**WORK INSTRUCTION:**
When the string "deploying" is part of a line in the data below, report the whole line.

**MATERIAL PROVIDED:**
☆ ☆ ☆ ☆
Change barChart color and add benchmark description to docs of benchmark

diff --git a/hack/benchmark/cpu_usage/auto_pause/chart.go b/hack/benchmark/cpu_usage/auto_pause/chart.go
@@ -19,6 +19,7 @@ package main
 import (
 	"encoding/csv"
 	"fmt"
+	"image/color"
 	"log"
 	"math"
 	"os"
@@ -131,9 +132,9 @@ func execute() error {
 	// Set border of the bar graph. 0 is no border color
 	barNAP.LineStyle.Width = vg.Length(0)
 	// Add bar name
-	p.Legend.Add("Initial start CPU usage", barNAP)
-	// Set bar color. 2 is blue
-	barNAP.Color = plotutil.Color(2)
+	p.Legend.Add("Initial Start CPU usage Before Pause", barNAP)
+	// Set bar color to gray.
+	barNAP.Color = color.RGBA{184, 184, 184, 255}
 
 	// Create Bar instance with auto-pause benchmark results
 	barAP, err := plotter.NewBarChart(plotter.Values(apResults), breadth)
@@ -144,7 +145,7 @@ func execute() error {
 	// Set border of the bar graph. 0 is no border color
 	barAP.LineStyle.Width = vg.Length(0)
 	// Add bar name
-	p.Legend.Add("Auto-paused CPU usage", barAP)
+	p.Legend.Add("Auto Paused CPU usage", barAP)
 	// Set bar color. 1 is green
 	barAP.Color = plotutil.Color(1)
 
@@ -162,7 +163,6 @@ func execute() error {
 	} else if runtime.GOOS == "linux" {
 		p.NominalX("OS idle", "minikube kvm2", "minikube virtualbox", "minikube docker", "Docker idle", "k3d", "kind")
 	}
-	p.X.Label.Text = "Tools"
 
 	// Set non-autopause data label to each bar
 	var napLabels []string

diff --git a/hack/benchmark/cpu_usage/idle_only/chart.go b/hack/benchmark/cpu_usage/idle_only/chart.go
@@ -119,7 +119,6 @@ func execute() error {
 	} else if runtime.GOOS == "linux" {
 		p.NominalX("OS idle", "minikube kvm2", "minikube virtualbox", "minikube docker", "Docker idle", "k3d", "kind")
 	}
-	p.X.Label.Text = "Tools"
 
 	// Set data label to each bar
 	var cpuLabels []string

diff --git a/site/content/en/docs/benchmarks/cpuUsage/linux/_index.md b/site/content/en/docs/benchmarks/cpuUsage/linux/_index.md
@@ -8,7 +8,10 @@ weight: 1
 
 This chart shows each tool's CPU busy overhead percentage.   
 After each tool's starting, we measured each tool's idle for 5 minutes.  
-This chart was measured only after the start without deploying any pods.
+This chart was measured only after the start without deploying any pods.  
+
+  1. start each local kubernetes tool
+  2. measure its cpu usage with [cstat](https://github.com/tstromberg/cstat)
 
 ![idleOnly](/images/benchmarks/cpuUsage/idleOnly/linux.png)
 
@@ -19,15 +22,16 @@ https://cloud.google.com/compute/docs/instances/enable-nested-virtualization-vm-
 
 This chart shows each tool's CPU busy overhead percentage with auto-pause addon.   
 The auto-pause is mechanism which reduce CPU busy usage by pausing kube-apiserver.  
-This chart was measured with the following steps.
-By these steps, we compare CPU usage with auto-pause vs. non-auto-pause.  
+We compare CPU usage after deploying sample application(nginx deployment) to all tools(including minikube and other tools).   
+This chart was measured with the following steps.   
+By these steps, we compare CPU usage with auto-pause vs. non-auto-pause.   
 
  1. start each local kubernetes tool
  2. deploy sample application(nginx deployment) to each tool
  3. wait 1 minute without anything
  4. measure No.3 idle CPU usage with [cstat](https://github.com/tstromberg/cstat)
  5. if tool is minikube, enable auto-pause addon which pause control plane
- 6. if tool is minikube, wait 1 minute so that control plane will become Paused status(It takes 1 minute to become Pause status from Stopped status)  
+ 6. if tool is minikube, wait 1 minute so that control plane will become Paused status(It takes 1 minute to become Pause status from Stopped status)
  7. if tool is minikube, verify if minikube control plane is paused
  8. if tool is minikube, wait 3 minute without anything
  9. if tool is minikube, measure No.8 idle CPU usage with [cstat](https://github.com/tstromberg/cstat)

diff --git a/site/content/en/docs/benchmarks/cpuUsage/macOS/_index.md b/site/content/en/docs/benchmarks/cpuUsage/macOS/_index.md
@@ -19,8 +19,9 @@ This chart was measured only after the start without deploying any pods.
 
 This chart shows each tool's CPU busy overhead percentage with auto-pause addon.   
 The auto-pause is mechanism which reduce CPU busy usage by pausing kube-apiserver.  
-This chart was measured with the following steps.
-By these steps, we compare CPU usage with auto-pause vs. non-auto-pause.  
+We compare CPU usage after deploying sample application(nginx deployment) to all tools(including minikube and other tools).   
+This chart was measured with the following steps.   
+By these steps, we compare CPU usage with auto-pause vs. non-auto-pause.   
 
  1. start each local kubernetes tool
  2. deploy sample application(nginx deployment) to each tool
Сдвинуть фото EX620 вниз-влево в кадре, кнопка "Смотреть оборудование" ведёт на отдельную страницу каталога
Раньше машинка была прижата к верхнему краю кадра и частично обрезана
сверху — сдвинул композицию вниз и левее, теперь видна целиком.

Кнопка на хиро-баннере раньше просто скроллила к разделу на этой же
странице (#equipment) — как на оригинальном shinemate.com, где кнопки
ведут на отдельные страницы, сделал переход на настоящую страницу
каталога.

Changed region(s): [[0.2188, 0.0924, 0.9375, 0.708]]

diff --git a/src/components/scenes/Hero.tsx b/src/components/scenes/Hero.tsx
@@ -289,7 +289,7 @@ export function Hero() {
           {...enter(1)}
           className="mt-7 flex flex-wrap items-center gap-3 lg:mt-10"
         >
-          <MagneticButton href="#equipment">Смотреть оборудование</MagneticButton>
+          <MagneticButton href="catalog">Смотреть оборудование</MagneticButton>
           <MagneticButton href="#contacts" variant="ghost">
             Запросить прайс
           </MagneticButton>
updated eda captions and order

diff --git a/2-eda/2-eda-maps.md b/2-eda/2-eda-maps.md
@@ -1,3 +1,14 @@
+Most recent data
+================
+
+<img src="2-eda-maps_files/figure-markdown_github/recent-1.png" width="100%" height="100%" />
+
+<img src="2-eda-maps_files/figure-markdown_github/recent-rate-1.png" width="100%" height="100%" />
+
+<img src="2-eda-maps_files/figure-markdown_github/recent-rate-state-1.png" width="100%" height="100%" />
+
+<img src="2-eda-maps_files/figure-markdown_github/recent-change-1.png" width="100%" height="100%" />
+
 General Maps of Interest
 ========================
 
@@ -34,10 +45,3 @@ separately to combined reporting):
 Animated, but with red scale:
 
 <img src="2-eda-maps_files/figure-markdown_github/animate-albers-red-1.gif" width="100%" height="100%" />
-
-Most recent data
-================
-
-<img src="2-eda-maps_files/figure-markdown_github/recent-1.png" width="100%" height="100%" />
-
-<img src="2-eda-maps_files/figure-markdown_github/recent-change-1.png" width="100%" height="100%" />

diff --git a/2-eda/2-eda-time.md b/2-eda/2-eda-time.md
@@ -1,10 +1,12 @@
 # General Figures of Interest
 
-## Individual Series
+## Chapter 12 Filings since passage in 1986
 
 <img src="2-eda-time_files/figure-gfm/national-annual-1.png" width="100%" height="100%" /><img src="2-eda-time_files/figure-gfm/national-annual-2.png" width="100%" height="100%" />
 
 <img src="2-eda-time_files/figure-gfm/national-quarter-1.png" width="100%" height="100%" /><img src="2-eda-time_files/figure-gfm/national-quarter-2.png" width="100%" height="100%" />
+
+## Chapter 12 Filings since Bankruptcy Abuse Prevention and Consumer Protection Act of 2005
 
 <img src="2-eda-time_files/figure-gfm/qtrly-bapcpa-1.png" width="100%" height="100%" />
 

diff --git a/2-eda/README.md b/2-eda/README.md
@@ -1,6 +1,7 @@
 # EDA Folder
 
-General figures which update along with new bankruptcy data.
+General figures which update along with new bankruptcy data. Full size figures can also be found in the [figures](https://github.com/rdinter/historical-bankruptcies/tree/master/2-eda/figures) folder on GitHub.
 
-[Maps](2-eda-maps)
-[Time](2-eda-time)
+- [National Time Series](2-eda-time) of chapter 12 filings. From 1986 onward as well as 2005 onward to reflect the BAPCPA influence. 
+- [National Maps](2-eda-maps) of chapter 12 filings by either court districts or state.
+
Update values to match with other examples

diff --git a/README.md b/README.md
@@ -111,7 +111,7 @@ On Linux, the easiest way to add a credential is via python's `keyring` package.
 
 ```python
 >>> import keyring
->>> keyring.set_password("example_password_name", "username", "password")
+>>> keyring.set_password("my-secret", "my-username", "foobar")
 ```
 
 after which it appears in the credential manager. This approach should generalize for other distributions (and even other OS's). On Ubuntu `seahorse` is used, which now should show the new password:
☆ ☆ ☆ ☆
**ANSWER SECTION:**
-This chart was measured only after the start without deploying any pods.
+This chart was measured only after the start without deploying any pods.  
+We compare CPU usage after deploying sample application(nginx deployment) to all tools(including minikube and other tools).   
@@ -19,8 +19,9 @@ This chart was measured only after the start without deploying any pods.
+We compare CPU usage after deploying sample application(nginx deployment) to all tools(including minikube and other tools).   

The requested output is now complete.